More than 40 works are on display from Richard Mills, George Taylor, Clark Walker and John Wagnon.

Drinkard said George Taylor feels compelled to capture and share emotionally charged images from his life much like the artists of the Lascaux caves.

“I paint exclusively in oils because they have an unequaled feeling of solidity, depth and chromatic intensity,” Taylor said. “Though I do occasionally work from memory, most of my pictures are painted en plein air because I prefer to be there, in the scene, to select the exact relationships and essences I’m after.”

As an art history fanatic, Taylor researches the issues of his craft endlessly.

“The subjects that I have chosen are fraught with meanings and associations for me,” he said. “Their appearance in these paintings is a synthesis of how they look to me and how I feel about them, filtered through the practical constraints of the medium. To this end, I freely appropriate techniques from many artists, styles and periods, which technically makes me a post-historical subjective realist.”

John Wagnon approaches each canvas as an individual case and solves its problems with whatever technique or medium seems to work for him, Drinkard said.

“Color is the actual subject of my paintings, no matter what the motif,” Wagnon said.

“I admire drawing in other artists above all other talents. I have spent many contented hours with a pencil and paper, however, it all seems to evaporate when I get back to the studio and squeeze out some color.”

In art, Wagnon is a “general practitioner” rather than a specialist.

“I approach each canvas as an individual case and solve its problems with whatever technique or medium seems to work,” he said. “

Wagnon said that he doesn’t have a formula that he applies to every painting.

“I’m as suspicious of that kind of painting as I would be of a salve that purports to cure any disease,” he said.

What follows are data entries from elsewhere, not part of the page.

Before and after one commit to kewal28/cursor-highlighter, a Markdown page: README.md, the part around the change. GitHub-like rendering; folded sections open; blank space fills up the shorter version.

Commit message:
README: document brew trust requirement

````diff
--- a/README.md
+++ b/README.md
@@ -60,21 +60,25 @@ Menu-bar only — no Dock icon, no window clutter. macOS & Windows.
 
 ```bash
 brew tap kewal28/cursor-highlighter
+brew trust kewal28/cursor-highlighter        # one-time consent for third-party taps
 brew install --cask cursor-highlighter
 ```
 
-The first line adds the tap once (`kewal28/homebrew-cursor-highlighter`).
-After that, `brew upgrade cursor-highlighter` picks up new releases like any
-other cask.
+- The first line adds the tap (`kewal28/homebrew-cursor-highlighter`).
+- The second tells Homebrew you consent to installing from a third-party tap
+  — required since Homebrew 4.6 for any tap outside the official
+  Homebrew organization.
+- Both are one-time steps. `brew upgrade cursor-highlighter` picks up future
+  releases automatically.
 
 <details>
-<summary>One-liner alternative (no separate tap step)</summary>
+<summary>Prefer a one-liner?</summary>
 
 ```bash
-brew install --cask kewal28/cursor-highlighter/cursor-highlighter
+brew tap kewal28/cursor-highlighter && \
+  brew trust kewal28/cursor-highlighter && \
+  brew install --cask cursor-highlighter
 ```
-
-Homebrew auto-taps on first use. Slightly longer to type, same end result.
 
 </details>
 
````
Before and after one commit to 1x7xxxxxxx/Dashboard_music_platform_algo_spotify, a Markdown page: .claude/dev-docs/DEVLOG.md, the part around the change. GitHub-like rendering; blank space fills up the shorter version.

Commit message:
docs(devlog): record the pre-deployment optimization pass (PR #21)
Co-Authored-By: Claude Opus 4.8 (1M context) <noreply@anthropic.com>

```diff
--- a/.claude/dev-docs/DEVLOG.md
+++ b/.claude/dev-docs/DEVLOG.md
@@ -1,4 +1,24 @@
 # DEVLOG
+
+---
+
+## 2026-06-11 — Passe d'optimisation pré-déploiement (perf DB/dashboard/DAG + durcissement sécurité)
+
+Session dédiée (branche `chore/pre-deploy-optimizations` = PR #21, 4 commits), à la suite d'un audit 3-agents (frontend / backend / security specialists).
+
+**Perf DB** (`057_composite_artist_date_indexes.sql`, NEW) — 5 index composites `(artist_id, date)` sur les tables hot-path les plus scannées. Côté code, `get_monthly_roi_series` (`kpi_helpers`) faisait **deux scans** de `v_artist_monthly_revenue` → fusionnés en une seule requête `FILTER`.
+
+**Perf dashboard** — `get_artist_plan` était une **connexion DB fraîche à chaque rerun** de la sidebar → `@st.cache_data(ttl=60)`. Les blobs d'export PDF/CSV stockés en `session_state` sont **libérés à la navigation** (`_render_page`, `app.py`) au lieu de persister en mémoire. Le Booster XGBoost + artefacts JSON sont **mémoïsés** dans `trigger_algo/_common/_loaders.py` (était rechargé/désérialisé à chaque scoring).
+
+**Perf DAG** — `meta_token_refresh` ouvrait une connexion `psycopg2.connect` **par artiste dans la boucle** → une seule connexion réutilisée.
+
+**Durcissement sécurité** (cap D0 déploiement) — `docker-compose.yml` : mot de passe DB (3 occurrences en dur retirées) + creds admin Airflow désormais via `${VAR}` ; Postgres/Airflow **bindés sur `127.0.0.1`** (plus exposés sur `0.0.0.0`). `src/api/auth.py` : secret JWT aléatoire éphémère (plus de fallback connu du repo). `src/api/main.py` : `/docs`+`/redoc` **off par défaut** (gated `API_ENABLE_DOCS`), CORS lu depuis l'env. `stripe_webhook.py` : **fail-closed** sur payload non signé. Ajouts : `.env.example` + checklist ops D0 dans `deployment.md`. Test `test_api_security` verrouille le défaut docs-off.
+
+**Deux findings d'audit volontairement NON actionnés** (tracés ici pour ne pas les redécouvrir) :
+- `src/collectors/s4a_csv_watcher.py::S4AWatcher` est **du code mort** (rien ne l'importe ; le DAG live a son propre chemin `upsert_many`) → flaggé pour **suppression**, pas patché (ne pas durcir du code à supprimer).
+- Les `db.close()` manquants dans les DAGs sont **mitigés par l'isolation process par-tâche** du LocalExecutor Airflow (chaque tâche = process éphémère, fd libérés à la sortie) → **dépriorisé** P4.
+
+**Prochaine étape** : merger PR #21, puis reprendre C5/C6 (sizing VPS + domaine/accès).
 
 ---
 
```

Richard Mills tries to find an aesthetic harmony in the use of hard- and soft-edged forms, Drinkard said.

“My work is executed by invention,” Mills said. “Occasionally, the invention leads me to include forms that are found in historical references and, at times, surreal humor. In any case, I’m only satisfied with the end result when I’m just as surprised by the work as a viewer who is seeing it for the first time.’

Drinkard said Clark Walker elaborates on his theme with the use of soft tones and dissolving planes of color, which project the solitude of the figures into their surroundings.

“The quieting effect of these introspective figures denotes Clark Walker’s ability to capture the atmosphere evocative of a daydream in is paintings,” she said.

Walker said that he elaborates on this theme by the use of soft tones and dissolving planes of color, projecting the quietude of the figures into their surroundings.

“I use a myriad of muted colored planes to describe my subjects and, with this multifaceted surface, the overall tonality gives a unity and calmness to the paintings,” he said.

Walker said a calming effect is instilled in the viewer by the unified brushwork, soft lighting and muted tonality.

“Through the aired scope of his paintings, the scene effects of Clark Walker’s work prevails,” Drinkard said.

George Taylor and John Wagnon are Montgomery natives. Richard Mills is a native of Knoxville, Tennessee and is now Professor Emeritus of Art at Auburn University at Montgomery. Clark Walker was born in Selma and now resides in Montgomery.

“We are really fortunate to have this show, said Wiley White, Center development and grants coordinator. “I’ve seen and watched these artists over the years and their work is impeccable.”